Preventing and Coping With Eczema

These are some important ways to help prevent and cope with eczema:

  • Eliminate the triggers. Avoiding the triggers of itching should be the first priority if you have atopic dermatitis. Environmental triggers can be decreased by avoiding wool, nylon, and stiff or irritating clothing that may irritate your skin and promote sweating. Instead, wear cotton clothing that has been washed with a mild detergent such as Drift or Snow, or use a double rinse cycle. Use caution with fabric softeners, which may irritate your skin.
  • Keep your house at the right humidity. In the summer months, using an air conditioner prevents sweating and removes excessive humidity. In the winter months, use a humidifier to prevent your skin from getting dried out.
  • Avoid getting sunburned, and use sunscreens. Be aware that many of the prescription medications, such as topical steroids, may make your skin more sensitive to the sunlight and therefore worsen your eczema. Avoid traumatizing your skin by keeping your fingernails short and your hands clean to avoid scratching and infecting your skin.
  • Get tested for allergies. If you have significant atopic dermatitis, you should be evaluated for allergy testing to common aeroallergens and common food allergies. Avoiding allergens such as animal dander, dust mites, and cockroaches can improve your atopic dermatitis. Eliminating foods to which you are allergic will also improve your eczema.
  • Maintain good skin care. Good skin care starts with adequate moisturizing and hydration, which decreases itching and formation of eczema. Hydration of your skin is maintained by the twice-daily application of skin moisturizing creams like Keri, Lubriderm, Nivea, Nutraderm, and Eucerin. Less expensive moisturizers include generic forms of Johnson and Johnson’s Baby Lotion, which is actually more of a cream, available at discount retailers. Vegetable shortening such as Crisco is another good, inexpensive moisturizer.
  • Avoid lotions if possible. They contain too much water, which results in drying out your skin. The difference between a lotion and a cream is that a cream has a slightly greasy feel to it even after it has been applied to your skin. Avoid pure petroleum jellies such as Vaseline which don't moisturize your skin unless they're placed on top of a moisturizer or moist skin.
  • Bathe correctly. Bathing can be helpful if you do it the right way and harmful if you don't. Avoid extremely hot or cold water showers or baths. Try to bathe daily, and soak in the water until your fingertips start to wrinkle. Blot your skin dry with a towel (rather than rubbing), and apply a moisturizing cream from head to toe, focusing on problem areas, within three minutes of getting out of the bath or shower, while your skin is still moist. If your skin is allowed to air-dry before the moisturizer is applied, your eczema could get worse.
  • Try an antihistamine. Your itching may be at least partially controlled with the use of low-sedating antihistamines during the day, such as Zyrtec (cetirizine), Allegra (fexofenadine), or Claritin (loratadine), or with sedating antihistamines such as Benadryl (diphenhydramine) or Atarax (hydroxyzine) at night. Since histamines aren't the cause of the itching, antihistamines may or may not help in your specific case.

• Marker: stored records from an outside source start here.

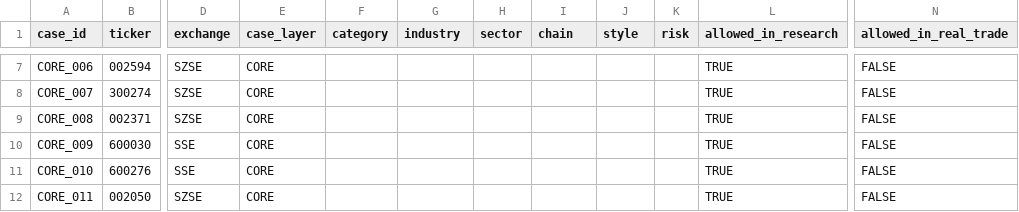
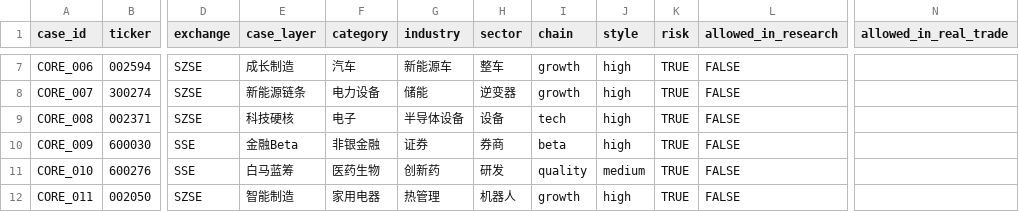
Before and after one commit to z1one0415/Z-MATRIX-OS-v2.9.5, a CSV file: data/research_db/cases/case_registry_v1.csv, drawn as a sheet; only a part is shown, gaps mark what is left out; the diff covers the shown part only; the diff names each change by its address in the sheet, - before the commit and + after, or states it on an @@ line.

Commit message:
cases: harden case expansion v1 evidence and runner

```diff
--- a/data/research_db/cases/case_registry_v1.csv
+++ b/data/research_db/cases/case_registry_v1.csv
-E7 (case_layer): CORE
+E7 (case_layer): 成长制造
-F7 (category): (empty)
+F7 (category): 汽车
-G7 (industry): (empty)
+G7 (industry): 新能源车
-H7 (sector): (empty)
+H7 (sector): 整车
-I7:I8 (chain): (empty)
+I7:I8 (chain): growth
-J7:J10 (style): (empty)
+J7:J10 (style): high
-K7:K12 (risk): (empty)
+K7:K12 (risk): TRUE
-L7:L12 (allowed_in_research): TRUE
+L7:L12 (allowed_in_research): FALSE
-N7:N12 (allowed_in_real_trade): FALSE
+N7:N12 (allowed_in_real_trade): (empty)
-E8 (case_layer): CORE
+E8 (case_layer): 新能源链条
-F8 (category): (empty)
+F8 (category): 电力设备
-G8 (industry): (empty)
+G8 (industry): 储能
-H8 (sector): (empty)
+H8 (sector): 逆变器
-E9 (case_layer): CORE
+E9 (case_layer): 科技硬核
-F9 (category): (empty)
+F9 (category): 电子
-G9 (industry): (empty)
+G9 (industry): 半导体设备
-H9 (sector): (empty)
+H9 (sector): 设备
-I9 (chain): (empty)
+I9 (chain): tech
-E10 (case_layer): CORE
+E10 (case_layer): 金融Beta
-F10 (category): (empty)
+F10 (category): 非银金融
-G10 (industry): (empty)
+G10 (industry): 证券
-H10 (sector): (empty)
+H10 (sector): 券商
-I10 (chain): (empty)
+I10 (chain): beta
-E11 (case_layer): CORE
+E11 (case_layer): 白马蓝筹
-F11 (category): (empty)
+F11 (category): 医药生物
-G11 (industry): (empty)
+G11 (industry): 创新药
-H11 (sector): (empty)
+H11 (sector): 研发
-I11 (chain): (empty)
+I11 (chain): quality
-J11 (style): (empty)
+J11 (style): medium
-E12 (case_layer): CORE
+E12 (case_layer): 智能制造
-F12 (category): (empty)
+F12 (category): 家用电器
-G12 (industry): (empty)
+G12 (industry): 热管理
-H12 (sector): (empty)
+H12 (sector): 机器人
-I12 (chain): (empty)
+I12 (chain): growth
-J12 (style): (empty)
+J12 (style): high
```
Also changed, not shown: 54 edited cells elsewhere in this file, 7 other files.
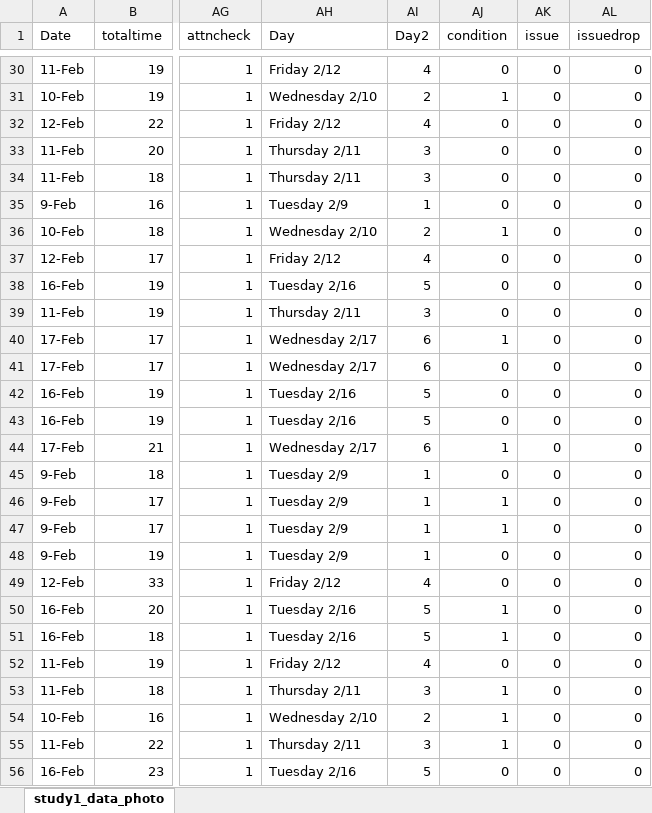
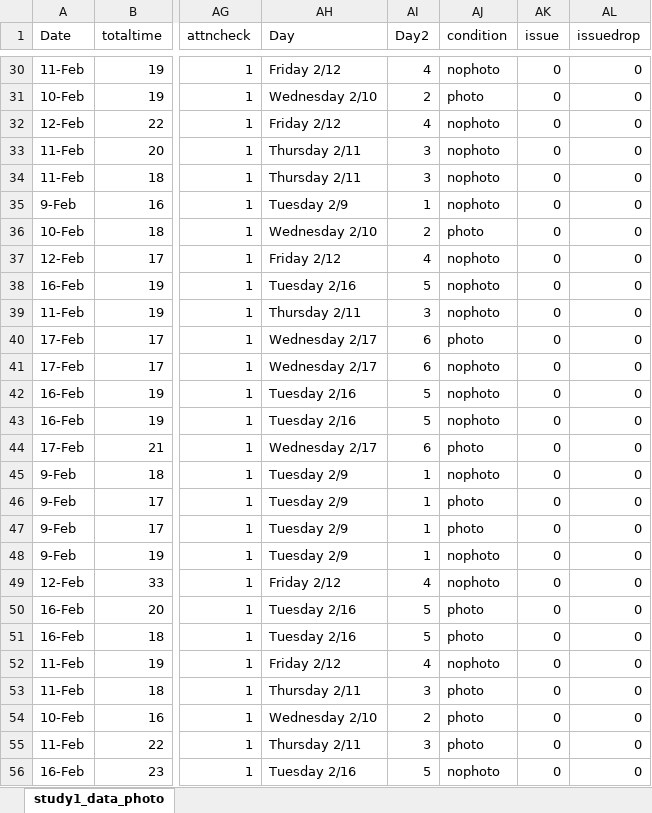
Before and after one commit to cogstat/cogstat, an Excel workbook: cogstat/demo_data/Haasz. Answering questions with data Lab Manual/study1_data_photo.xlsx, sheet study1_data_photo, drawn as a sheet; only a part is shown, gaps mark what is left out; values as stored, in another font and other column widths than the file's, no borders; the diff covers the shown part only; the diff names each change by its address in the sheet, - before the commit and + after, or states it on an @@ line.

```diff
--- a/cogstat/demo_data/Haasz. Answering questions with data Lab Manual/study1_data_photo.xlsx (sheet study1_data_photo)
+++ b/cogstat/demo_data/Haasz. Answering questions with data Lab Manual/study1_data_photo.xlsx (sheet study1_data_photo)
-AJ30 (condition): 0
+AJ30 (condition): nophoto
-AJ31 (condition): 1
+AJ31 (condition): photo
-AJ32:AJ35 (condition): 0
+AJ32:AJ35 (condition): nophoto
-AJ36 (condition): 1
+AJ36 (condition): photo
-AJ37:AJ39 (condition): 0
+AJ37:AJ39 (condition): nophoto
-AJ40 (condition): 1
+AJ40 (condition): photo
-AJ41:AJ43 (condition): 0
+AJ41:AJ43 (condition): nophoto
-AJ44 (condition): 1
+AJ44 (condition): photo
-AJ45 (condition): 0
+AJ45 (condition): nophoto
-AJ46:AJ47 (condition): 1
+AJ46:AJ47 (condition): photo
-AJ48:AJ49 (condition): 0
+AJ48:AJ49 (condition): nophoto
-AJ50:AJ51 (condition): 1
+AJ50:AJ51 (condition): photo
-AJ52 (condition): 0
+AJ52 (condition): nophoto
-AJ53:AJ55 (condition): 1
+AJ53:AJ55 (condition): photo
-AJ56 (condition): 0
+AJ56 (condition): nophoto
```
Also changed, not shown: 270 edited cells elsewhere in this sheet.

Treatment of Atopic Dermatitis

Once your eczema has worsened as a result of uncontrolled itching and scratching, medications are needed to control the problem. Topical medications are used for all but the worst eczema flares and include topical steroids and a new class of medications called topical calcineurin inhibitors, such as Elidel and Protopic.

Treatment options include:

  • Topical steroids. These medications are the first line therapy for atopic dermatitis and are available in lotions, creams, ointments, and solutions (for the scalp), and most are by prescription only. Low concentration forms are available over-the-counter. In general, medications in ointment forms are stronger than cream forms, which are stronger than lotion forms. Topical steroids should be used in the lowest strength possible, for the shortest time possible, as side effects such as thinning of your skin, pigment changes in your skin, and absorption into your body are possible.
  • Topical calcineurin inhibitors. These relatively new medications, Elidel® and Protopic®, are approved for short-term use in children older than 2 years of age for atopic dermatitis. They do not cause thinning of or pigment changes in the skin and can be used safely on your face. These medicines can help reduce the number of topical steroids needed when used for mild symptoms.
  • Diluted bleach baths. If your atopic dermatitis is severe, your doctor might recommend that you take a bath in diluted bleach twice a week to help control your symptoms, particularly if you keep getting skin infections.
  • Oral steroids. Rarely, short courses of oral steroids are required to achieve control of a severe flare of atopic dermatitis. Extreme caution should be used, as while eczema typically gets better on the oral steroids, a “rebound effect” can occur with worsening of your symptoms soon after the steroids are stopped. If oral steroids are required, the dose should be tapered slowly to minimize this risk.
  • Oral and topical antibiotics. In some cases, worsening atopic dermatitis can be a result of a skin infection or colonization with a common bacterium, Staphylococcus aureus, and a course of antibiotics against this type of bacteria is required. It's usually safe to continue the use of topical steroids even if the eczema is infected. Topical antibiotics are typically enough for localized infections of eczema while oral antibiotics may be needed for infections involving larger areas of skin.

Source:

Schneider L,  Tilles S,  Lio P, et al. Atopic Dermatitis: A Practice Parameter Update 2012The Journal of Allergy and Clinical Immunology. February 2013;;131(2):295-299.e1-27. doi:10.1016/j.jaci.2012.12.672.